== Segment start ==

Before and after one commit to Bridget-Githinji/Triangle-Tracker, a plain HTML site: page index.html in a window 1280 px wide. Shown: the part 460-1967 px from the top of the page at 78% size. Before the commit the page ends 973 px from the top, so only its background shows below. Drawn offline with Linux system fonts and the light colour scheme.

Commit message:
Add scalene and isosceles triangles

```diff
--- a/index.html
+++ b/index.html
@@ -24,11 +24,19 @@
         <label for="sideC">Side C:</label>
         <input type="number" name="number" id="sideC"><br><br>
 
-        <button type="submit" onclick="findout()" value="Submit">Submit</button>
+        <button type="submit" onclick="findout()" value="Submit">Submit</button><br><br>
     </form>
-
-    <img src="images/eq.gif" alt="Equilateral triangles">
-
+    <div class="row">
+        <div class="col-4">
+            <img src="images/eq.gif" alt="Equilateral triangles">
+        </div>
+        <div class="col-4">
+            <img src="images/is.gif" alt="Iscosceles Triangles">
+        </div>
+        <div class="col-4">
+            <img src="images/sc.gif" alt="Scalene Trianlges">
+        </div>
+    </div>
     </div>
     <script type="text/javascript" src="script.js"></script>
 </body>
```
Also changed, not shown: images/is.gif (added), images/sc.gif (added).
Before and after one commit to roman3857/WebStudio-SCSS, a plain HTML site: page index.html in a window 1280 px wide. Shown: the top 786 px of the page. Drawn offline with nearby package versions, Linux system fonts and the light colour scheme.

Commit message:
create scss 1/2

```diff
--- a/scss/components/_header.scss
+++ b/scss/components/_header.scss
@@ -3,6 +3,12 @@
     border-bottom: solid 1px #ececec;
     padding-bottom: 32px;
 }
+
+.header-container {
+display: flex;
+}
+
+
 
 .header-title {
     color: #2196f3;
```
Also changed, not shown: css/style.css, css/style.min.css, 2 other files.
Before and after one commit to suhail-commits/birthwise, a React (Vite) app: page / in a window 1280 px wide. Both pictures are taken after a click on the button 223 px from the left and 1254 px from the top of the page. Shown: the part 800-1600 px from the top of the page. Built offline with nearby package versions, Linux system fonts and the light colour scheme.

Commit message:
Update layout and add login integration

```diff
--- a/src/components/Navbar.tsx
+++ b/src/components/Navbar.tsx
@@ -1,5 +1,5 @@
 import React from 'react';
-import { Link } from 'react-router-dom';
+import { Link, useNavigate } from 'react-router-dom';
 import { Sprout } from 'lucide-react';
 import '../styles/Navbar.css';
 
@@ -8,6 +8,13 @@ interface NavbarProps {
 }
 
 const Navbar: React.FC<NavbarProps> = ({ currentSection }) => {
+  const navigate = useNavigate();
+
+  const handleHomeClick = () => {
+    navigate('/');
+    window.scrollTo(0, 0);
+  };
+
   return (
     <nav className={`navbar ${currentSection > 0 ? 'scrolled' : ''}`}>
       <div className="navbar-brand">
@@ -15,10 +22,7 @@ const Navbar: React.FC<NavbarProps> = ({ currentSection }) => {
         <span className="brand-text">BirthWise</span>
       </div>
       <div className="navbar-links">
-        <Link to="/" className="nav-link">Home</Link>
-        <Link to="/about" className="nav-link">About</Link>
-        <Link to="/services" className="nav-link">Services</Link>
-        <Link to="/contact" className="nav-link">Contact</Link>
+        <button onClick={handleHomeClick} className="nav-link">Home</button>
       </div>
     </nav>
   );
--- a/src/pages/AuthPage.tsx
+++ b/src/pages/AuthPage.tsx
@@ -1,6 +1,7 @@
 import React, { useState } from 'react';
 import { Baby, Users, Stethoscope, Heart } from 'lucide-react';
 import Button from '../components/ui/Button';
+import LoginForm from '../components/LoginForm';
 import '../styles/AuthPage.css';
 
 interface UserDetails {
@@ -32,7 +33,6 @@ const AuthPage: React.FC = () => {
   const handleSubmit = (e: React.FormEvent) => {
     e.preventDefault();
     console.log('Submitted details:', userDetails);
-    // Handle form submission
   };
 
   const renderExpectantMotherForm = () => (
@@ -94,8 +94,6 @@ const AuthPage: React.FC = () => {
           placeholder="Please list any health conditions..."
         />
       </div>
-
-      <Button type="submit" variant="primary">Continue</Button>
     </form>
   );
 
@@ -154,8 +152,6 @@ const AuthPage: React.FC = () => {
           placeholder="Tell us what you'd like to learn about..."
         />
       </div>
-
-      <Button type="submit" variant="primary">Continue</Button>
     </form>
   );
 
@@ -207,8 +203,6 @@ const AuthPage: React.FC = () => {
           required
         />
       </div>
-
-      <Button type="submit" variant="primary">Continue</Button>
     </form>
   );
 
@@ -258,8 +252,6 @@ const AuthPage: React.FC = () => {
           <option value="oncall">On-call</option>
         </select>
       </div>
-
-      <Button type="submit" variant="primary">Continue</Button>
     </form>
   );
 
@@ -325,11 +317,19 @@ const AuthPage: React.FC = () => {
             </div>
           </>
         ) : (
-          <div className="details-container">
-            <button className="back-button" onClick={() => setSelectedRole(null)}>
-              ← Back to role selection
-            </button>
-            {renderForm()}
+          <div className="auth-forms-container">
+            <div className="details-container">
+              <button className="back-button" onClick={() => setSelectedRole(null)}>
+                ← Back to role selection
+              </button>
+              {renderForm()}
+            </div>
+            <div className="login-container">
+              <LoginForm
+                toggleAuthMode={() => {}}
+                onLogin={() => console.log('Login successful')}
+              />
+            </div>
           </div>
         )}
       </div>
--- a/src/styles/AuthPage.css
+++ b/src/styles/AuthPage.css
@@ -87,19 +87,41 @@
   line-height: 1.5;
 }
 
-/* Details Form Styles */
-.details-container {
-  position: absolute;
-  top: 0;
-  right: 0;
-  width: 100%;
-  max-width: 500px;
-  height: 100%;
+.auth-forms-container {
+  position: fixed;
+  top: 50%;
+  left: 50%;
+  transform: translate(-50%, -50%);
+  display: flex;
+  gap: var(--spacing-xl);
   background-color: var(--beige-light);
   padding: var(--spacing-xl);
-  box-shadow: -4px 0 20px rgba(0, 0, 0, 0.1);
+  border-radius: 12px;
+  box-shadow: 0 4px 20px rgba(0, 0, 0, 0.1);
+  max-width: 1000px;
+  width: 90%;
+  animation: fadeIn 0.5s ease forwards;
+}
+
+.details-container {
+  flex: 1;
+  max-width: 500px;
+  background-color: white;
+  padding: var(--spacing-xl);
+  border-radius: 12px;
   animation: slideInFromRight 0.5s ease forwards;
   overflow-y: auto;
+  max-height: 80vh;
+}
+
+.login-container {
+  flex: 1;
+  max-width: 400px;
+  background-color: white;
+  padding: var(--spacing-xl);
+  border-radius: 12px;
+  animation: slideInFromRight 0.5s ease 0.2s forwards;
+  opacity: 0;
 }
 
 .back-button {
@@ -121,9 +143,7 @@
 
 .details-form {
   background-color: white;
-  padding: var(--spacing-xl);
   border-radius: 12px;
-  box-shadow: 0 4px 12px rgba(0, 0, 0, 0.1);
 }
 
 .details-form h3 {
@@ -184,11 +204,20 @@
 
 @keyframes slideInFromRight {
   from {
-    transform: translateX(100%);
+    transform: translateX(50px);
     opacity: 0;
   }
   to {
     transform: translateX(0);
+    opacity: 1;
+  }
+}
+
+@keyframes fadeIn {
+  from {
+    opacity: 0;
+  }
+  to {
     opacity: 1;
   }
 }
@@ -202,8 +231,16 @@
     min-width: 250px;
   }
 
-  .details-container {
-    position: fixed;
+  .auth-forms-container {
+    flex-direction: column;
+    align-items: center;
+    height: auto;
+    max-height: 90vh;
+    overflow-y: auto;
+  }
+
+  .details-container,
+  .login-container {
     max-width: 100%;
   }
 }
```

== Segment end ==

Assigned task:
All of the records must be repeated exactly.

Result:
Before and after one commit to Bridget-Githinji/Triangle-Tracker, a plain HTML site: page index.html in a window 1280 px wide. Shown: the part 460-1967 px from the top of the page at 78% size. Before the commit the page ends 973 px from the top, so only its background shows below. Drawn offline with Linux system fonts and the light colour scheme.

Commit message:
Add scalene and isosceles triangles

```diff
--- a/index.html
+++ b/index.html
@@ -24,11 +24,19 @@
         <label for="sideC">Side C:</label>
         <input type="number" name="number" id="sideC"><br><br>
 
-        <button type="submit" onclick="findout()" value="Submit">Submit</button>
+        <button type="submit" onclick="findout()" value="Submit">Submit</button><br><br>
     </form>
-
-    <img src="images/eq.gif" alt="Equilateral triangles">
-
+    <div class="row">
+        <div class="col-4">
+            <img src="images/eq.gif" alt="Equilateral triangles">
+        </div>
+        <div class="col-4">
+            <img src="images/is.gif" alt="Iscosceles Triangles">
+        </div>
+        <div class="col-4">
+            <img src="images/sc.gif" alt="Scalene Trianlges">
+        </div>
+    </div>
     </div>
     <script type="text/javascript" src="script.js"></script>
 </body>
```
Also changed, not shown: images/is.gif (added), images/sc.gif (added).
Before and after one commit to roman3857/WebStudio-SCSS, a plain HTML site: page index.html in a window 1280 px wide. Shown: the top 786 px of the page. Drawn offline with nearby package versions, Linux system fonts and the light colour scheme.

Commit message:
create scss 1/2

```diff
--- a/scss/components/_header.scss
+++ b/scss/components/_header.scss
@@ -3,6 +3,12 @@
     border-bottom: solid 1px #ececec;
     padding-bottom: 32px;
 }
+
+.header-container {
+display: flex;
+}
+
+
 
 .header-title {
     color: #2196f3;
```
Also changed, not shown: css/style.css, css/style.min.css, 2 other files.
Before and after one commit to suhail-commits/birthwise, a React (Vite) app: page / in a window 1280 px wide. Both pictures are taken after a click on the button 223 px from the left and 1254 px from the top of the page. Shown: the part 800-1600 px from the top of the page. Built offline with nearby package versions, Linux system fonts and the light colour scheme.

Commit message:
Update layout and add login integration

```diff
--- a/src/components/Navbar.tsx
+++ b/src/components/Navbar.tsx
@@ -1,5 +1,5 @@
 import React from 'react';
-import { Link } from 'react-router-dom';
+import { Link, useNavigate } from 'react-router-dom';
 import { Sprout } from 'lucide-react';
 import '../styles/Navbar.css';
 
@@ -8,6 +8,13 @@ interface NavbarProps {
 }
 
 const Navbar: React.FC<NavbarProps> = ({ currentSection }) => {
+  const navigate = useNavigate();
+
+  const handleHomeClick = () => {
+    navigate('/');
+    window.scrollTo(0, 0);
+  };
+
   return (
     <nav className={`navbar ${currentSection > 0 ? 'scrolled' : ''}`}>
       <div className="navbar-brand">
@@ -15,10 +22,7 @@ const Navbar: React.FC<NavbarProps> = ({ currentSection }) => {
         <span className="brand-text">BirthWise</span>
       </div>
       <div className="navbar-links">
-        <Link to="/" className="nav-link">Home</Link>
-        <Link to="/about" className="nav-link">About</Link>
-        <Link to="/services" className="nav-link">Services</Link>
-        <Link to="/contact" className="nav-link">Contact</Link>
+        <button onClick={handleHomeClick} className="nav-link">Home</button>
       </div>
     </nav>
   );
--- a/src/pages/AuthPage.tsx
+++ b/src/pages/AuthPage.tsx
@@ -1,6 +1,7 @@
 import React, { useState } from 'react';
 import { Baby, Users, Stethoscope, Heart } from 'lucide-react';
 import Button from '../components/ui/Button';
+import LoginForm from '../components/LoginForm';
 import '../styles/AuthPage.css';
 
 interface UserDetails {
@@ -32,7 +33,6 @@ const AuthPage: React.FC = () => {
   const handleSubmit = (e: React.FormEvent) => {
     e.preventDefault();
     console.log('Submitted details:', userDetails);
-    // Handle form submission
   };
 
   const renderExpectantMotherForm = () => (
@@ -94,8 +94,6 @@ const AuthPage: React.FC = () => {
           placeholder="Please list any health conditions..."
         />
       </div>
-
-      <Button type="submit" variant="primary">Continue</Button>
     </form>
   );
 
@@ -154,8 +152,6 @@ const AuthPage: React.FC = () => {
           placeholder="Tell us what you'd like to learn about..."
         />
       </div>
-
-      <Button type="submit" variant="primary">Continue</Button>
     </form>
   );
 
@@ -207,8 +203,6 @@ const AuthPage: React.FC = () => {
           required
         />
       </div>
-
-      <Button type="submit" variant="primary">Continue</Button>
     </form>
   );
 
@@ -258,8 +252,6 @@ const AuthPage: React.FC = () => {
           <option value="oncall">On-call</option>
         </select>
       </div>
-
-      <Button type="submit" variant="primary">Continue</Button>
     </form>
   );
 
@@ -325,11 +317,19 @@ const AuthPage: React.FC = () => {
             </div>
           </>
         ) : (
-          <div className="details-container">
-            <button className="back-button" onClick={() => setSelectedRole(null)}>
-              ← Back to role selection
-            </button>
-            {renderForm()}
+          <div className="auth-forms-container">
+            <div className="details-container">
+              <button className="back-button" onClick={() => setSelectedRole(null)}>
+                ← Back to role selection
+              </button>
+              {renderForm()}
+            </div>
+            <div className="login-container">
+              <LoginForm
+                toggleAuthMode={() => {}}
+                onLogin={() => console.log('Login successful')}
+              />
+            </div>
           </div>
         )}
       </div>
--- a/src/styles/AuthPage.css
+++ b/src/styles/AuthPage.css
@@ -87,19 +87,41 @@
   line-height: 1.5;
 }
 
-/* Details Form Styles */
-.details-container {
-  position: absolute;
-  top: 0;
-  right: 0;
-  width: 100%;
-  max-width: 500px;
-  height: 100%;
+.auth-forms-container {
+  position: fixed;
+  top: 50%;
+  left: 50%;
+  transform: translate(-50%, -50%);
+  display: flex;
+  gap: var(--spacing-xl);
   background-color: var(--beige-light);
   padding: var(--spacing-xl);
-  box-shadow: -4px 0 20px rgba(0, 0, 0, 0.1);
+  border-radius: 12px;
+  box-shadow: 0 4px 20px rgba(0, 0, 0, 0.1);
+  max-width: 1000px;
+  width: 90%;
+  animation: fadeIn 0.5s ease forwards;
+}
+
+.details-container {
+  flex: 1;
+  max-width: 500px;
+  background-color: white;
+  padding: var(--spacing-xl);
+  border-radius: 12px;
   animation: slideInFromRight 0.5s ease forwards;
   overflow-y: auto;
+  max-height: 80vh;
+}
+
+.login-container {
+  flex: 1;
+  max-width: 400px;
+  background-color: white;
+  padding: var(--spacing-xl);
+  border-radius: 12px;
+  animation: slideInFromRight 0.5s ease 0.2s forwards;
+  opacity: 0;
 }
 
 .back-button {
@@ -121,9 +143,7 @@
 
 .details-form {
   background-color: white;
-  padding: var(--spacing-xl);
   border-radius: 12px;
-  box-shadow: 0 4px 12px rgba(0, 0, 0, 0.1);
 }
 
 .details-form h3 {
@@ -184,11 +204,20 @@
 
 @keyframes slideInFromRight {
   from {
-    transform: translateX(100%);
+    transform: translateX(50px);
     opacity: 0;
   }
   to {
     transform: translateX(0);
+    opacity: 1;
+  }
+}
+
+@keyframes fadeIn {
+  from {
+    opacity: 0;
+  }
+  to {
     opacity: 1;
   }
 }
@@ -202,8 +231,16 @@
     min-width: 250px;
   }
 
-  .details-container {
-    position: fixed;
+  .auth-forms-container {
+    flex-direction: column;
+    align-items: center;
+    height: auto;
+    max-height: 90vh;
+    overflow-y: auto;
+  }
+
+  .details-container,
+  .login-container {
     max-width: 100%;
   }
 }
```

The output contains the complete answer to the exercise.